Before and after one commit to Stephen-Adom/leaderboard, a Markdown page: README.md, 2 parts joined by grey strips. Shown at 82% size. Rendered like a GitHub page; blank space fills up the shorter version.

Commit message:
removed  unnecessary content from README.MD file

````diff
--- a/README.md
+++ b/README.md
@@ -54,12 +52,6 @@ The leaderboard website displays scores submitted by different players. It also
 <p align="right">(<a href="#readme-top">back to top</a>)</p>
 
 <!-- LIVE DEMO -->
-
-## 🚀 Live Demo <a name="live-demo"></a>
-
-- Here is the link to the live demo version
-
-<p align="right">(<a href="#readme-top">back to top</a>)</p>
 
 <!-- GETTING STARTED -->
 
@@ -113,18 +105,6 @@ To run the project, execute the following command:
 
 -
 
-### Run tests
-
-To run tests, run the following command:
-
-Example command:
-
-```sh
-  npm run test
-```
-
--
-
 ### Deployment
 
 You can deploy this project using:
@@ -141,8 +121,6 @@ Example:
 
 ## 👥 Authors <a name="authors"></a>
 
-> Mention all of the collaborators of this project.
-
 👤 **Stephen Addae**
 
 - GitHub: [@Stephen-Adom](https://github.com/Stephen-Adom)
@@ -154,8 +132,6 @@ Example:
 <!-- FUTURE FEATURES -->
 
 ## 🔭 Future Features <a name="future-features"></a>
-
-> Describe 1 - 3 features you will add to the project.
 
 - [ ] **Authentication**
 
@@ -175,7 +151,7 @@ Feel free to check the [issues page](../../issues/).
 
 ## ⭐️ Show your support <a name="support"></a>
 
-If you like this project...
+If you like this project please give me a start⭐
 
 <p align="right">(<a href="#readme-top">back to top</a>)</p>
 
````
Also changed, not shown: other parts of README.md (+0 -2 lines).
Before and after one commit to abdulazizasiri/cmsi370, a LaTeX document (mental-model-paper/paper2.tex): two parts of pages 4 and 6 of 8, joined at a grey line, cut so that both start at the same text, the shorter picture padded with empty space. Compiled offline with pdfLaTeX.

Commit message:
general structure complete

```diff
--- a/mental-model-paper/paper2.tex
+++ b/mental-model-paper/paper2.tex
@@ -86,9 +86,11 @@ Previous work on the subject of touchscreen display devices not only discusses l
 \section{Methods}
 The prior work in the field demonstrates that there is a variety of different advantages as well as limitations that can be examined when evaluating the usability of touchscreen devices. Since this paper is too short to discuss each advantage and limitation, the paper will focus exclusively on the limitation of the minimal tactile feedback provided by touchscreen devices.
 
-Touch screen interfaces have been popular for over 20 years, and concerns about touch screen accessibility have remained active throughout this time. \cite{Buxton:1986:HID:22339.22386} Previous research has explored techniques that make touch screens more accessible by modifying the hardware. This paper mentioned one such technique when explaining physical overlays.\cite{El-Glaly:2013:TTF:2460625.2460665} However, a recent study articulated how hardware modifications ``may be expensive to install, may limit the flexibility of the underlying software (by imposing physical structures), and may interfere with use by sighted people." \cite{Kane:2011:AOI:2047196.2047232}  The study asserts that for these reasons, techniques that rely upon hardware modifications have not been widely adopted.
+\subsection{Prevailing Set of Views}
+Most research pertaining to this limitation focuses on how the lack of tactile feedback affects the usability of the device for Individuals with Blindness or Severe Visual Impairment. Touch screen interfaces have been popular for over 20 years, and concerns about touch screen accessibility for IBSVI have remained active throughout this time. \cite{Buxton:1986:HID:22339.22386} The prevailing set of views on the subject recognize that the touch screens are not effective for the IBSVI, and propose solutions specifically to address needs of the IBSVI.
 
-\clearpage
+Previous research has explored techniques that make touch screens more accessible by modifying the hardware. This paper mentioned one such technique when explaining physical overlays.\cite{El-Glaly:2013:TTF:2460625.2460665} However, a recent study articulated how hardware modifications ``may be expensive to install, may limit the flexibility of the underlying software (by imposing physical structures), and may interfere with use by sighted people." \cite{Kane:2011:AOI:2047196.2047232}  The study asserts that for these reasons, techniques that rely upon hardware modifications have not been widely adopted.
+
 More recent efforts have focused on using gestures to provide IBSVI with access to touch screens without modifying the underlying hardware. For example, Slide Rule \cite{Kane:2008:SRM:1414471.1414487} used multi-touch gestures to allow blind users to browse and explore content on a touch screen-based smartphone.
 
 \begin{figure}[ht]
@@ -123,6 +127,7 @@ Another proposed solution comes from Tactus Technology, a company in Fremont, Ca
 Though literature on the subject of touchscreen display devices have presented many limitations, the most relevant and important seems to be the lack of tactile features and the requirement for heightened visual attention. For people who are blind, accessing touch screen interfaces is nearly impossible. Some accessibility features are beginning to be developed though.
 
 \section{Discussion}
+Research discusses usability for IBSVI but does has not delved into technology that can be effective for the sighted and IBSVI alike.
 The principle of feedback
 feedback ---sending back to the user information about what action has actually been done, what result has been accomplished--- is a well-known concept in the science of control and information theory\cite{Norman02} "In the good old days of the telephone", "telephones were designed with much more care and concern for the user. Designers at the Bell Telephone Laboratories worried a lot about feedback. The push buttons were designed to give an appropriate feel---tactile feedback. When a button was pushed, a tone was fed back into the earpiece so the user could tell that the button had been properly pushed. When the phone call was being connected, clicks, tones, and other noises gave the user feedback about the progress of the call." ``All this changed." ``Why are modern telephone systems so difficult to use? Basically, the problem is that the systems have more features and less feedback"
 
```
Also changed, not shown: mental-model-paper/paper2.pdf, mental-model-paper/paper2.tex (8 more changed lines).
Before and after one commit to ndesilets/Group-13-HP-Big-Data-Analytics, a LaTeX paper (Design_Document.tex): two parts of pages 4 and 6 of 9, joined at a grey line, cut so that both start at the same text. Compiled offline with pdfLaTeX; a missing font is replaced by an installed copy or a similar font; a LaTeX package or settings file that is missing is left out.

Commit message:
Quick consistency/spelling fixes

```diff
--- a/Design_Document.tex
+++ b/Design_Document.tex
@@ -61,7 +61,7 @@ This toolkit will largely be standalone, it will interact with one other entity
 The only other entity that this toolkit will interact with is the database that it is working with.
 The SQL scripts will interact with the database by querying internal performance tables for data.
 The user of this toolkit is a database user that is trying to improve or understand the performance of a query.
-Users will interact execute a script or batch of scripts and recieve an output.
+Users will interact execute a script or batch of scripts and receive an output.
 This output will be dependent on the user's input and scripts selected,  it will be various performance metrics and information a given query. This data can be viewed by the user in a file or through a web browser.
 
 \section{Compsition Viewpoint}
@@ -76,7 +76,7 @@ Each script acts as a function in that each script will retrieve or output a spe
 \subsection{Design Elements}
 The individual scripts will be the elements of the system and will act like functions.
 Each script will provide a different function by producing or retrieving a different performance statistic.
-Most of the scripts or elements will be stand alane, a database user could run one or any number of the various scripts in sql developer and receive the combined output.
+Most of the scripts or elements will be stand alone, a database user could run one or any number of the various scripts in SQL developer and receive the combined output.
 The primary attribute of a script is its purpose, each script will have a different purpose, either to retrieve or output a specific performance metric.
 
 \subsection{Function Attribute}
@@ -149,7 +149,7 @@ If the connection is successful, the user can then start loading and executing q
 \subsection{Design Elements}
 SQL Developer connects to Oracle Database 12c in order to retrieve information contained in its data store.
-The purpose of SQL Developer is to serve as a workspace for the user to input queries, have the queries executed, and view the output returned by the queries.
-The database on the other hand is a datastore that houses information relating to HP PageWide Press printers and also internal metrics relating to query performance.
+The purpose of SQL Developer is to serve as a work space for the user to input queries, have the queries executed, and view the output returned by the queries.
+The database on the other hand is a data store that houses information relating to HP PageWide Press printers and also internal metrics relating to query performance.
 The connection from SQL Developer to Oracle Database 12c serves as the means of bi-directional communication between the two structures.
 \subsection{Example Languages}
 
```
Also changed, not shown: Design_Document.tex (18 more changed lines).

# # # # #

◆ Task to carry out
Send back the whole listing, exactly as written.

◆ Result
Before and after one commit to Stephen-Adom/leaderboard, a Markdown page: README.md, 2 parts joined by grey strips. Shown at 82% size. Rendered like a GitHub page; blank space fills up the shorter version.

Commit message:
removed  unnecessary content from README.MD file

````diff
--- a/README.md
+++ b/README.md
@@ -54,12 +52,6 @@ The leaderboard website displays scores submitted by different players. It also
 <p align="right">(<a href="#readme-top">back to top</a>)</p>
 
 <!-- LIVE DEMO -->
-
-## 🚀 Live Demo <a name="live-demo"></a>
-
-- Here is the link to the live demo version
-
-<p align="right">(<a href="#readme-top">back to top</a>)</p>
 
 <!-- GETTING STARTED -->
 
@@ -113,18 +105,6 @@ To run the project, execute the following command:
 
 -
 
-### Run tests
-
-To run tests, run the following command:
-
-Example command:
-
-```sh
-  npm run test
-```
-
--
-
 ### Deployment
 
 You can deploy this project using:
@@ -141,8 +121,6 @@ Example:
 
 ## 👥 Authors <a name="authors"></a>
 
-> Mention all of the collaborators of this project.
-
 👤 **Stephen Addae**
 
 - GitHub: [@Stephen-Adom](https://github.com/Stephen-Adom)
@@ -154,8 +132,6 @@ Example:
 <!-- FUTURE FEATURES -->
 
 ## 🔭 Future Features <a name="future-features"></a>
-
-> Describe 1 - 3 features you will add to the project.
 
 - [ ] **Authentication**
 
@@ -175,7 +151,7 @@ Feel free to check the [issues page](../../issues/).
 
 ## ⭐️ Show your support <a name="support"></a>
 
-If you like this project...
+If you like this project please give me a start⭐
 
 <p align="right">(<a href="#readme-top">back to top</a>)</p>
 
````
Also changed, not shown: other parts of README.md (+0 -2 lines).
Before and after one commit to abdulazizasiri/cmsi370, a LaTeX document (mental-model-paper/paper2.tex): two parts of pages 4 and 6 of 8, joined at a grey line, cut so that both start at the same text, the shorter picture padded with empty space. Compiled offline with pdfLaTeX.

Commit message:
general structure complete

```diff
--- a/mental-model-paper/paper2.tex
+++ b/mental-model-paper/paper2.tex
@@ -86,9 +86,11 @@ Previous work on the subject of touchscreen display devices not only discusses l
 \section{Methods}
 The prior work in the field demonstrates that there is a variety of different advantages as well as limitations that can be examined when evaluating the usability of touchscreen devices. Since this paper is too short to discuss each advantage and limitation, the paper will focus exclusively on the limitation of the minimal tactile feedback provided by touchscreen devices.
 
-Touch screen interfaces have been popular for over 20 years, and concerns about touch screen accessibility have remained active throughout this time. \cite{Buxton:1986:HID:22339.22386} Previous research has explored techniques that make touch screens more accessible by modifying the hardware. This paper mentioned one such technique when explaining physical overlays.\cite{El-Glaly:2013:TTF:2460625.2460665} However, a recent study articulated how hardware modifications ``may be expensive to install, may limit the flexibility of the underlying software (by imposing physical structures), and may interfere with use by sighted people." \cite{Kane:2011:AOI:2047196.2047232}  The study asserts that for these reasons, techniques that rely upon hardware modifications have not been widely adopted.
+\subsection{Prevailing Set of Views}
+Most research pertaining to this limitation focuses on how the lack of tactile feedback affects the usability of the device for Individuals with Blindness or Severe Visual Impairment. Touch screen interfaces have been popular for over 20 years, and concerns about touch screen accessibility for IBSVI have remained active throughout this time. \cite{Buxton:1986:HID:22339.22386} The prevailing set of views on the subject recognize that the touch screens are not effective for the IBSVI, and propose solutions specifically to address needs of the IBSVI.
 
-\clearpage
+Previous research has explored techniques that make touch screens more accessible by modifying the hardware. This paper mentioned one such technique when explaining physical overlays.\cite{El-Glaly:2013:TTF:2460625.2460665} However, a recent study articulated how hardware modifications ``may be expensive to install, may limit the flexibility of the underlying software (by imposing physical structures), and may interfere with use by sighted people." \cite{Kane:2011:AOI:2047196.2047232}  The study asserts that for these reasons, techniques that rely upon hardware modifications have not been widely adopted.
+
 More recent efforts have focused on using gestures to provide IBSVI with access to touch screens without modifying the underlying hardware. For example, Slide Rule \cite{Kane:2008:SRM:1414471.1414487} used multi-touch gestures to allow blind users to browse and explore content on a touch screen-based smartphone.
 
 \begin{figure}[ht]
@@ -123,6 +127,7 @@ Another proposed solution comes from Tactus Technology, a company in Fremont, Ca
 Though literature on the subject of touchscreen display devices have presented many limitations, the most relevant and important seems to be the lack of tactile features and the requirement for heightened visual attention. For people who are blind, accessing touch screen interfaces is nearly impossible. Some accessibility features are beginning to be developed though.
 
 \section{Discussion}
+Research discusses usability for IBSVI but does has not delved into technology that can be effective for the sighted and IBSVI alike.
 The principle of feedback
 feedback ---sending back to the user information about what action has actually been done, what result has been accomplished--- is a well-known concept in the science of control and information theory\cite{Norman02} "In the good old days of the telephone", "telephones were designed with much more care and concern for the user. Designers at the Bell Telephone Laboratories worried a lot about feedback. The push buttons were designed to give an appropriate feel---tactile feedback. When a button was pushed, a tone was fed back into the earpiece so the user could tell that the button had been properly pushed. When the phone call was being connected, clicks, tones, and other noises gave the user feedback about the progress of the call." ``All this changed." ``Why are modern telephone systems so difficult to use? Basically, the problem is that the systems have more features and less feedback"
 
```
Also changed, not shown: mental-model-paper/paper2.pdf, mental-model-paper/paper2.tex (8 more changed lines).
Before and after one commit to ndesilets/Group-13-HP-Big-Data-Analytics, a LaTeX paper (Design_Document.tex): two parts of pages 4 and 6 of 9, joined at a grey line, cut so that both start at the same text. Compiled offline with pdfLaTeX; a missing font is replaced by an installed copy or a similar font; a LaTeX package or settings file that is missing is left out.

Commit message:
Quick consistency/spelling fixes

```diff
--- a/Design_Document.tex
+++ b/Design_Document.tex
@@ -61,7 +61,7 @@ This toolkit will largely be standalone, it will interact with one other entity
 The only other entity that this toolkit will interact with is the database that it is working with.
 The SQL scripts will interact with the database by querying internal performance tables for data.
 The user of this toolkit is a database user that is trying to improve or understand the performance of a query.
-Users will interact execute a script or batch of scripts and recieve an output.
+Users will interact execute a script or batch of scripts and receive an output.
 This output will be dependent on the user's input and scripts selected,  it will be various performance metrics and information a given query. This data can be viewed by the user in a file or through a web browser.
 
 \section{Compsition Viewpoint}
@@ -76,7 +76,7 @@ Each script acts as a function in that each script will retrieve or output a spe
 \subsection{Design Elements}
 The individual scripts will be the elements of the system and will act like functions.
 Each script will provide a different function by producing or retrieving a different performance statistic.
-Most of the scripts or elements will be stand alane, a database user could run one or any number of the various scripts in sql developer and receive the combined output.
+Most of the scripts or elements will be stand alone, a database user could run one or any number of the various scripts in SQL developer and receive the combined output.
 The primary attribute of a script is its purpose, each script will have a different purpose, either to retrieve or output a specific performance metric.
 
 \subsection{Function Attribute}
@@ -149,7 +149,7 @@ If the connection is successful, the user can then start loading and executing q
 \subsection{Design Elements}
 SQL Developer connects to Oracle Database 12c in order to retrieve information contained in its data store.
-The purpose of SQL Developer is to serve as a workspace for the user to input queries, have the queries executed, and view the output returned by the queries.
-The database on the other hand is a datastore that houses information relating to HP PageWide Press printers and also internal metrics relating to query performance.
+The purpose of SQL Developer is to serve as a work space for the user to input queries, have the queries executed, and view the output returned by the queries.
+The database on the other hand is a data store that houses information relating to HP PageWide Press printers and also internal metrics relating to query performance.
 The connection from SQL Developer to Oracle Database 12c serves as the means of bi-directional communication between the two structures.
 \subsection{Example Languages}
 
```
Also changed, not shown: Design_Document.tex (18 more changed lines).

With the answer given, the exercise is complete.